She was born circa 1719 to a free white woman and an enslaved Black man. Thus, Jenny Slew was raised free and lived all her life as a free woman, however, in 1762, while in her 40s, she was kidnapped from her home and enslaved by John Whipple.
She turned to the courts. Being born to a free white woman and an enslaved Black man made her case a historical one in Ipswich, Essex County, Massachusetts Bay Colony. Slew argued in a civil suit that since a child’s legal status follows that of the mother, she, also deserved her freedom like her mother.
Note that as an enslaved person, Slew would not have been able to approach the courts but at the time, history says that Massachusetts allowed enslaved people to bring civil suits to courts. So in 1765, Slew having had an attorney to represent her, went to court and sued her owner Whipple for her freedom, charging him with holding her in bondage illegally.

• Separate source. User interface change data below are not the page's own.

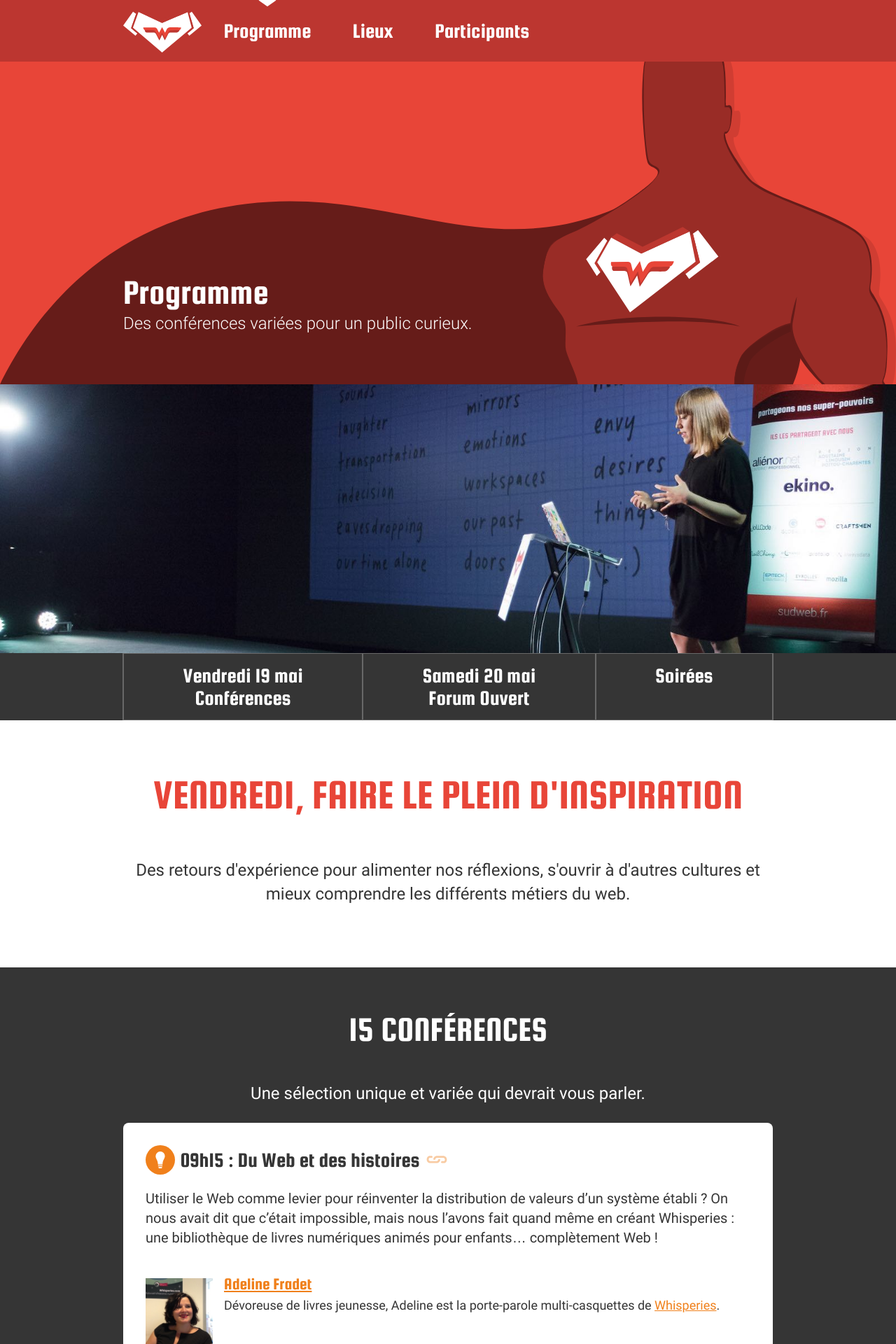
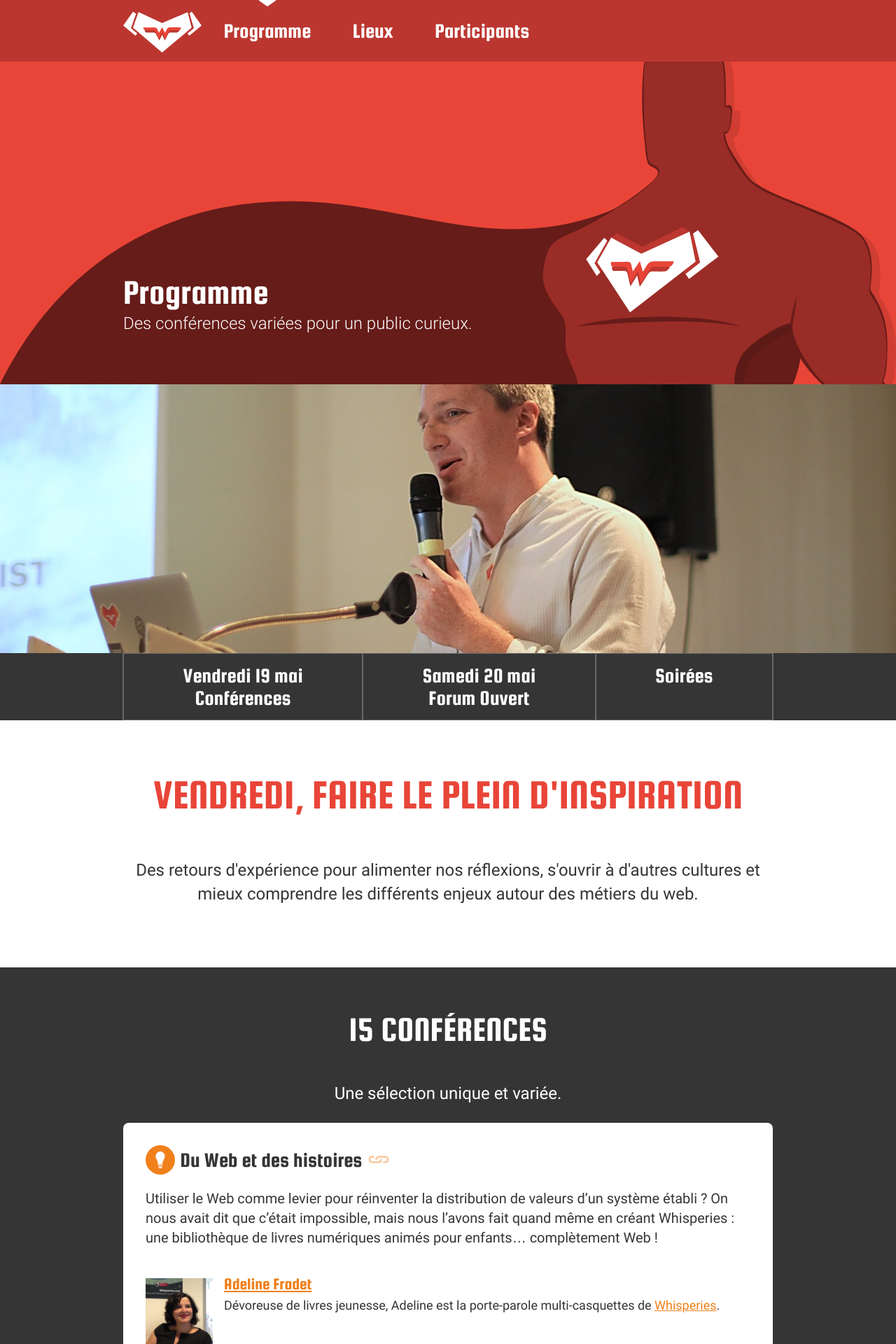
Before and after one commit to sudweb/2017, a Jekyll site: the page built from programme.html, in a window 1280 px wide. Shown: the top 1920 px of the page at 70% size. Built offline with Jekyll 4.4.1, drawn with Linux system fonts in a browser that asks for light colours; some of the changed text lies outside the part shown.

Commit message:
Inclusion de photos de cette édition

```diff
--- a/_includes/speakers.html
+++ b/_includes/speakers.html
@@ -8,7 +8,7 @@
   </figure>
   {% endif %}
 
-  <h4 class="pres-title tiny-title-size" id="{{ conference.title | slugify }}">{{ conference.date | date: "%Hh%M" }} : {{ conference.title }} <a class="orange link" href="#{{ conference.title | slugify }}"><svg class="svg-size" viewBox="0 0 400 400"><use xlink:href="{{ site.baseurl }}/assets/images/symbol-defs.svg#link" /></svg></a></h4>
+  <h4 class="pres-title tiny-title-size" id="{{ conference.title | slugify }}">{% comment %}{{ conference.date | date: "%Hh%M" }} : {% endcomment %}{{ conference.title }} <a class="orange link" href="#{{ conference.title | slugify }}"><svg class="svg-size" viewBox="0 0 400 400"><use xlink:href="{{ site.baseurl }}/assets/images/symbol-defs.svg#link" /></svg></a></h4>
 
   <div class="pres-desc">
     {{ conference.description | markdownify }}
--- a/_sass/_componants.scss
+++ b/_sass/_componants.scss
@@ -112,7 +112,10 @@
 	background-image: url(../images/miam.jpg);
 }
 .talk-banner {
-	background-image: url(../images/stefanie.jpg);
+	background-image: url(../images/joel.jpg);
+}
+.openspace-banner {
+	background-image: url(../images/openspace.jpg);
 }
 .hug-banner {
 	background-image: url(../images/hug.jpg);
--- a/programme.html
+++ b/programme.html
@@ -37,7 +37,7 @@ description: Les conférences au programme de l'édition 2017 de Sud Web.
       <div class="wrapper text-center">
         <h2 class="great-title-size red uppercase">Vendredi,&nbsp;faire le plein d'inspiration</h2>
         <p>
-          Des retours d'expérience pour alimenter nos réflexions, s'ouvrir à d'autres cultures et mieux comprendre les différents métiers du web.
+          Des retours d'expérience pour alimenter nos réflexions, s'ouvrir à d'autres cultures et mieux comprendre les différents enjeux autour des métiers du web.
         </p>
       </div>
     </header>
@@ -47,14 +47,12 @@ description: Les conférences au programme de l'édition 2017 de Sud Web.
       <div class="wrapper text-center">
         {% assign conferences = site.talks | sort: "display-order" %} {% assign number_of_conferences = conferences | where_exp:"item","item.type != 'pause'"| size %}
         <h3 class="conf-title regular-title-size uppercase">{{ number_of_conferences }} conférences</h3>
-        <p>Une sélection unique et variée qui devrait vous parler.</p>
+        <p>Une sélection unique et variée.</p>
 
         <div class="grid-1">
           {% include speakers.html %}
         </div>
-        <div class="text-center">
-          <a class="cta button-type1" href="{{ site.baseurl }}/inscription/#billetterie" data-event-category="cta" data-event-action="click" data-event-label="programme-inscription-vendredi">J'y vais !</a>
-        </div>
+
       </div>
     </section>
 
@@ -71,6 +69,11 @@ description: Les conférences au programme de l'édition 2017 de Sud Web.
       </div>
     </section>
   </article>
+
+
+  <div class="openspace-banner">
+    <!-- nothing here! -->
+  </div>
 
   <!-- SAMEDI -->
   <article id="openspace">
@@ -125,9 +128,6 @@ description: Les conférences au programme de l'édition 2017 de Sud Web.
         <svg xmlns="http://www.w3.org/2000/svg" version="1.1" class="orange svg-size" viewBox="0 0 400 400"><use xlink:href="{{ site.baseurl }}/assets/images/symbol-defs.svg#rocket" /></svg>
         <p class="h-like tiny-title-size">La loi des deux pieds</p>
         <p>&Agrave; partir du moment où vous n’êtes plus en train d’apprendre ni de contribuer, vous êtes libres à tout moment de changer de session. Allez et venez autant que vous le voulez.</p>
-        <div class="text-center">
-          <a class="cta button-type1" href="{{ site.baseurl }}/inscription/#billetterie" data-event-category="cta" data-event-action="click" data-event-label="programme-inscription-samedi">J'y vais !</a>
-        </div>
       </div>
     </section>
   </article>
```
Also changed, not shown: assets/images/joel.jpg (added), assets/images/openspace.jpg (added), assets/images/public.jpg.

She also maintained that because her mother was free, she was also free. The case was initially dismissed but Slew did not give up.
Whipple had argued that Slew had no legal right to sue him at all. He said Slew had been married and so could not sue. He maintained that her husband would have to sue on her behalf “since married women’s legal rights were subsumed by those of her husband under the doctrine of couverture,” historians said. In other words, as a married woman, Slew had no identity separate from her husband, and so could not sue on her own behalf. An enslaved person could appeal to the law, however, a married woman could not.
Slew’s case nearly did not make it to court because of this. Truly, she had been married several times but they were all enslaved men. That saved her as those marriages were not considered valid.
In 1766, a determined Slew took her case to the Essex Superior Court of Judicature in Salem, Massachusetts, which accepted to hear her case. At a jury trial, Slew won her case against her owner Whipple for capturing her “with force and arms,” and keeping her as his slave from January 29, 1762, to March 5, 1765, plus doing “other injuries against the peace” and to her.
Per law, a child took on the status of the mother. Slew’s mother was white so by law, she was not a slave. Slew was freed and awarded four pounds in damages. She became the first enslaved person to win her freedom by jury trial.
Slew had the odds stacked against her. Besides being Black, she was a woman, who was suing a white man and would be judged by white men who believed they were superior to her. But she fought and won not only her own freedom but the freedom of others.
Massachusetts was the first American colony to legalize slavery, and there were about 5,000 enslaved people there in 1750. But by 1790, there were none, according to historians. Slew’s suit was the first of many freedom suits that helped end slavery in Massachusetts.